■ Work task ■
Could you return every line of the records below that contains the word "splitting"?

■ Information provided ■
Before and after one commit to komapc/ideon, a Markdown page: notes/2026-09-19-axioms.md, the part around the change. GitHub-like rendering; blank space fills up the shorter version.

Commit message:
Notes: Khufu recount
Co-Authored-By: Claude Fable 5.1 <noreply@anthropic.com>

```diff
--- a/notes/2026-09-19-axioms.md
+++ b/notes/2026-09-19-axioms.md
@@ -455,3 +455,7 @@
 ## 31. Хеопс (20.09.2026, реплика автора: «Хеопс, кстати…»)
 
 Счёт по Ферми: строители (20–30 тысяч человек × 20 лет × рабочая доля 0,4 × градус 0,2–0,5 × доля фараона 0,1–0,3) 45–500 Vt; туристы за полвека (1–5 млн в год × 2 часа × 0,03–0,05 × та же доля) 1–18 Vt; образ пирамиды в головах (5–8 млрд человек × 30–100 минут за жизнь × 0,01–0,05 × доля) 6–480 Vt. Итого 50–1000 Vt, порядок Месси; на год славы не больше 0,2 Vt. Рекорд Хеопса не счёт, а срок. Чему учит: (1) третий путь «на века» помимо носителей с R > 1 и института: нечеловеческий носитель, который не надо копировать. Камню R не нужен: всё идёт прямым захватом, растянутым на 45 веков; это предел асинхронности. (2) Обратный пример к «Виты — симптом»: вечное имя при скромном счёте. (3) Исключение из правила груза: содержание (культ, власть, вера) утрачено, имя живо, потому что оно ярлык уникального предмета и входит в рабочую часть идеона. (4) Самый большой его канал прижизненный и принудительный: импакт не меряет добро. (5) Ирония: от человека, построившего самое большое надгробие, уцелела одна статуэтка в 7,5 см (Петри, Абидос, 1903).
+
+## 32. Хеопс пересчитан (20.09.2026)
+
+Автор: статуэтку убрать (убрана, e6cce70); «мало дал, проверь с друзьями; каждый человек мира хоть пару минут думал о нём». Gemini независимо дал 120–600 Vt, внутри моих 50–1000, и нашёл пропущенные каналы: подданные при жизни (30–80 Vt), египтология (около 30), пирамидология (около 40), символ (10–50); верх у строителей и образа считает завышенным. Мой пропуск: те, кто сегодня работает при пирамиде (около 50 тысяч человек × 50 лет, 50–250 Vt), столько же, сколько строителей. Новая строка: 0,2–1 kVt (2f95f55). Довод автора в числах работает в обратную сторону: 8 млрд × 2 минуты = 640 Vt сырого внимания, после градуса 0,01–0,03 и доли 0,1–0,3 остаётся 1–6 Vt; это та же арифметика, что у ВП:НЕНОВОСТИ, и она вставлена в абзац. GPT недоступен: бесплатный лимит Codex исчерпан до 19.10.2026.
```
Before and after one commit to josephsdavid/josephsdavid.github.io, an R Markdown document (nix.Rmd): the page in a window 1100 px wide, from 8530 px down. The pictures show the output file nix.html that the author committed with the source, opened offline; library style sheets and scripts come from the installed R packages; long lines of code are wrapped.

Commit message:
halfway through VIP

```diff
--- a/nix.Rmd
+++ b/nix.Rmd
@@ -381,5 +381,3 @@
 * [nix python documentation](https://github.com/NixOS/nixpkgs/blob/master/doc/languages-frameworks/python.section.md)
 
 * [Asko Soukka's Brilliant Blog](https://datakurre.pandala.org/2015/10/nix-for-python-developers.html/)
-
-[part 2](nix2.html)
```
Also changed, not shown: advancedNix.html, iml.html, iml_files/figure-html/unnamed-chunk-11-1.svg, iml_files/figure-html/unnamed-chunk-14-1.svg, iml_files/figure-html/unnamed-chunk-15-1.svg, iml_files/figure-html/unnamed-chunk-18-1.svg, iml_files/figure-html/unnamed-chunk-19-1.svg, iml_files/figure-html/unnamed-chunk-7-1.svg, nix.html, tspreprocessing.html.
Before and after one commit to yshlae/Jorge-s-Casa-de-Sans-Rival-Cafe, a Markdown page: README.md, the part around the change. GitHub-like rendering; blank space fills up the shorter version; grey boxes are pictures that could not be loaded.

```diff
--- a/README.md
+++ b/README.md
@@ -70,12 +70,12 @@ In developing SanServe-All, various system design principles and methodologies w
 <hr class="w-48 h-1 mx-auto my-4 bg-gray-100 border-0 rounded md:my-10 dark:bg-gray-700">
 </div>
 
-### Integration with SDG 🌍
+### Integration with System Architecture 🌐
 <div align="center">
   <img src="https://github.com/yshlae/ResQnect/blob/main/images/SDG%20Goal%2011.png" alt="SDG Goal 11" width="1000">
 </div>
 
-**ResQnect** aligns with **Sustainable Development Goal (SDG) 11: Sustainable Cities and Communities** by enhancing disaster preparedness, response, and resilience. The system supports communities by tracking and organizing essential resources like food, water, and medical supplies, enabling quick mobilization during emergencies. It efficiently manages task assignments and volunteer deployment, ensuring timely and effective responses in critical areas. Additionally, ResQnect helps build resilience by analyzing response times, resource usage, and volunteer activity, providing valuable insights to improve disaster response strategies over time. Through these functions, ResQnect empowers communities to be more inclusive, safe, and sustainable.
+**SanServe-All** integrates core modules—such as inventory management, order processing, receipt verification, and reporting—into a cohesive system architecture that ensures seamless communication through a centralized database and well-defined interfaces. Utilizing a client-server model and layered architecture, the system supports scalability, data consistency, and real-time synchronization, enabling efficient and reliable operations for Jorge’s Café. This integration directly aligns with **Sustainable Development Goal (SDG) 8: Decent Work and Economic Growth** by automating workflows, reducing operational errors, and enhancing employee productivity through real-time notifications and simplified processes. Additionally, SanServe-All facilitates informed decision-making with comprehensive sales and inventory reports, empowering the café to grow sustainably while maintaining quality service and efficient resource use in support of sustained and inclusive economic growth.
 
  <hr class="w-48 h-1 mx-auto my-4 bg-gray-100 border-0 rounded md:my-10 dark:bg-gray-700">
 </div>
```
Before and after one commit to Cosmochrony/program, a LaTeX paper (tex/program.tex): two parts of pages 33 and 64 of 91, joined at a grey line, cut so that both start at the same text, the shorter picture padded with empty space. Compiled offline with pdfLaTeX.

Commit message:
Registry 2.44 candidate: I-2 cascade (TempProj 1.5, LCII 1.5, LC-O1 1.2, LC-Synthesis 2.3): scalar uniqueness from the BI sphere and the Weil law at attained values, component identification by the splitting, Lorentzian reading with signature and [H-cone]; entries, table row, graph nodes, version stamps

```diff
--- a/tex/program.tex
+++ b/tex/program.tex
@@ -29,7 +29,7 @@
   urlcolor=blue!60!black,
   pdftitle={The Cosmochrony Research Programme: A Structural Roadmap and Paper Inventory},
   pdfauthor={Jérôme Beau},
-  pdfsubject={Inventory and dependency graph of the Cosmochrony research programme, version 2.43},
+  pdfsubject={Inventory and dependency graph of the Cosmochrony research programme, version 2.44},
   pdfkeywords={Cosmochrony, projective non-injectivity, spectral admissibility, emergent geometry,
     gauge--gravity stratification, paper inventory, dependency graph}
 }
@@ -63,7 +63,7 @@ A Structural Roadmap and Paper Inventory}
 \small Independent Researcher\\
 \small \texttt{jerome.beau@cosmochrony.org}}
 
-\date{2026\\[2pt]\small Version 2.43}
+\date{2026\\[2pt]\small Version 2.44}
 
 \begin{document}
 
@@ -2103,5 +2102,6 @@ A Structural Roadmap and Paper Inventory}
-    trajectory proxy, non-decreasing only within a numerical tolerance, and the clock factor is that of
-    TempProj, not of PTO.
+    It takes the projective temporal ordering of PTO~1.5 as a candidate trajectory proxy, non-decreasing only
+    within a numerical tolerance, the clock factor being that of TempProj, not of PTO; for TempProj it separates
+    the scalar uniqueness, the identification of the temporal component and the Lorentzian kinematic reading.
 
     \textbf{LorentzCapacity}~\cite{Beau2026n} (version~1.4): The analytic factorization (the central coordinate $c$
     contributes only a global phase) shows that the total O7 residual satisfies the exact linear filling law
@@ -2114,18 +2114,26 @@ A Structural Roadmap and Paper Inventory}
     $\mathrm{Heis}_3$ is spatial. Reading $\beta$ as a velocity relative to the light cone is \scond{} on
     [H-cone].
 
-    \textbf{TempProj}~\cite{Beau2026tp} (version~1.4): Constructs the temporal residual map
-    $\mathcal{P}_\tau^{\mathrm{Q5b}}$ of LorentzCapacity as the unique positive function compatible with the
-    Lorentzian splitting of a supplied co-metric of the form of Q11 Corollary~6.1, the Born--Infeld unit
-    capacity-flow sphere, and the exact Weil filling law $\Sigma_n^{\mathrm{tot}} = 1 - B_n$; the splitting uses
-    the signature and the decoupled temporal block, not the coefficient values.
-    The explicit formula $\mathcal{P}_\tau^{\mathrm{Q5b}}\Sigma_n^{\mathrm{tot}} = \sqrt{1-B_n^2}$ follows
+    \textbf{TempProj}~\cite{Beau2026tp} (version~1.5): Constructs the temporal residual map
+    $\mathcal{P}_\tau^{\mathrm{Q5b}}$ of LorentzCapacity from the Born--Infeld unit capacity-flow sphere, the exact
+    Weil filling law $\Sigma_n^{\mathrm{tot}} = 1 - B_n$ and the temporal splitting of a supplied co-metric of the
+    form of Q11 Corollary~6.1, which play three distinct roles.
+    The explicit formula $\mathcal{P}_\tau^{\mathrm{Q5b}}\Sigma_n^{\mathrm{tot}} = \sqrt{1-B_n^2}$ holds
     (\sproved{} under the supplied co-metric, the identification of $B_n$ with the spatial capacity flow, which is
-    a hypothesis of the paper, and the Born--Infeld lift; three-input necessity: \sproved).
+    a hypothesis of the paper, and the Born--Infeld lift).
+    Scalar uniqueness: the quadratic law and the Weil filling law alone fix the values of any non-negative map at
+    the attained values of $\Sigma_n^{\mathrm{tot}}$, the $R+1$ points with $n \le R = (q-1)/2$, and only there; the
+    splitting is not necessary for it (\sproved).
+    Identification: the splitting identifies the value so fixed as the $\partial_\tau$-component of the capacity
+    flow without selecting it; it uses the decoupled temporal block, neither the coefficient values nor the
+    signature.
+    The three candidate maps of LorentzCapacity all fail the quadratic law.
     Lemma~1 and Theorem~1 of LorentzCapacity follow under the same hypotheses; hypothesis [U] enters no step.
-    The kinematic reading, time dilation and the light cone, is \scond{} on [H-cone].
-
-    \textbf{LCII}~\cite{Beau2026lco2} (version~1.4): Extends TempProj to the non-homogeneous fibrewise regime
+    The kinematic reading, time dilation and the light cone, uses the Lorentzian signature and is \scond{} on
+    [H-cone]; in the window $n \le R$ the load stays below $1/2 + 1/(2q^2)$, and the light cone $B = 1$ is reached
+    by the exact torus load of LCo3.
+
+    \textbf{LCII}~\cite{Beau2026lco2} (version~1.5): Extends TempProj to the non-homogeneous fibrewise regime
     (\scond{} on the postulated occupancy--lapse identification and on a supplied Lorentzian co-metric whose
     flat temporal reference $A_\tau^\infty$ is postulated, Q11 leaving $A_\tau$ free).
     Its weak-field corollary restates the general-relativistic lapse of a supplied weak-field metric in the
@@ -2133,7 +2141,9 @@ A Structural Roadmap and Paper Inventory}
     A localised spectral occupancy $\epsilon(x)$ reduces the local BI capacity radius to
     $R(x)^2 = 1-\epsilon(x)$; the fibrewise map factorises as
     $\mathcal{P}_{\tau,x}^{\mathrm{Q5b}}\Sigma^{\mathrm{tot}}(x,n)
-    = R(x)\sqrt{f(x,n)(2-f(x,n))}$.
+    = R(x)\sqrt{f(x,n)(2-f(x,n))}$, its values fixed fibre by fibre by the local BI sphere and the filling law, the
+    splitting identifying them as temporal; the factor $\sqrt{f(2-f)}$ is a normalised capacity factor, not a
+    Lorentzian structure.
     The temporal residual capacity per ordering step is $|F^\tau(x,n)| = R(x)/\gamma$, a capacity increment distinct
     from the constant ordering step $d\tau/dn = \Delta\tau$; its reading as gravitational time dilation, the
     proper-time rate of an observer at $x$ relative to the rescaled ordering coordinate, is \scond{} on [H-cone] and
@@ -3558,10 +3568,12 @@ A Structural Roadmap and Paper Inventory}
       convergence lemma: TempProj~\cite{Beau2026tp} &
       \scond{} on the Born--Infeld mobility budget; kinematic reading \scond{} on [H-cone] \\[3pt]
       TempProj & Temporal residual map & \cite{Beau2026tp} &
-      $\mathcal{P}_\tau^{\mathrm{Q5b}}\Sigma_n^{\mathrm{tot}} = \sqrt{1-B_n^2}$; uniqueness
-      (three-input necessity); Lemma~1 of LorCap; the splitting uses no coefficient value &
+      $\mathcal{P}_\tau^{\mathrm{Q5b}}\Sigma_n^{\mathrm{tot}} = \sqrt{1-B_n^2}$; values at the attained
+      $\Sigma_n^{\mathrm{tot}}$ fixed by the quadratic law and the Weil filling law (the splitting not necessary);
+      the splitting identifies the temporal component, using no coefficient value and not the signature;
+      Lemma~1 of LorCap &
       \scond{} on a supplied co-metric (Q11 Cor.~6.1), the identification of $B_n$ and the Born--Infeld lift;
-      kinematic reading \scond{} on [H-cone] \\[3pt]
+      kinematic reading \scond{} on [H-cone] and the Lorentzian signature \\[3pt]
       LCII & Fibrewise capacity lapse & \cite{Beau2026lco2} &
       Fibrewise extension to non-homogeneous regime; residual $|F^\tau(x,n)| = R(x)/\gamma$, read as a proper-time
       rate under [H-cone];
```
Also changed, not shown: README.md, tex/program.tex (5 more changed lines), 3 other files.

■ Exercise output ■
Registry 2.44 candidate: I-2 cascade (TempProj 1.5, LCII 1.5, LC-O1 1.2, LC-Synthesis 2.3): scalar uniqueness from the BI sphere and the Weil law at attained values, component identification by the splitting, Lorentzian reading with signature and [H-cone]; entries, table row, graph nodes, version stamps
-    Lorentzian splitting of a supplied co-metric of the form of Q11 Corollary~6.1, the Born--Infeld unit
-    capacity-flow sphere, and the exact Weil filling law $\Sigma_n^{\mathrm{tot}} = 1 - B_n$; the splitting uses
+    Weil filling law $\Sigma_n^{\mathrm{tot}} = 1 - B_n$ and the temporal splitting of a supplied co-metric of the
+    splitting is not necessary for it (\sproved).
+    Identification: the splitting identifies the value so fixed as the $\partial_\tau$-component of the capacity
+    splitting identifying them as temporal; the factor $\sqrt{f(2-f)}$ is a normalised capacity factor, not a
-      (three-input necessity); Lemma~1 of LorCap; the splitting uses no coefficient value &
+      $\Sigma_n^{\mathrm{tot}}$ fixed by the quadratic law and the Weil filling law (the splitting not necessary);
+      the splitting identifies the temporal component, using no coefficient value and not the signature;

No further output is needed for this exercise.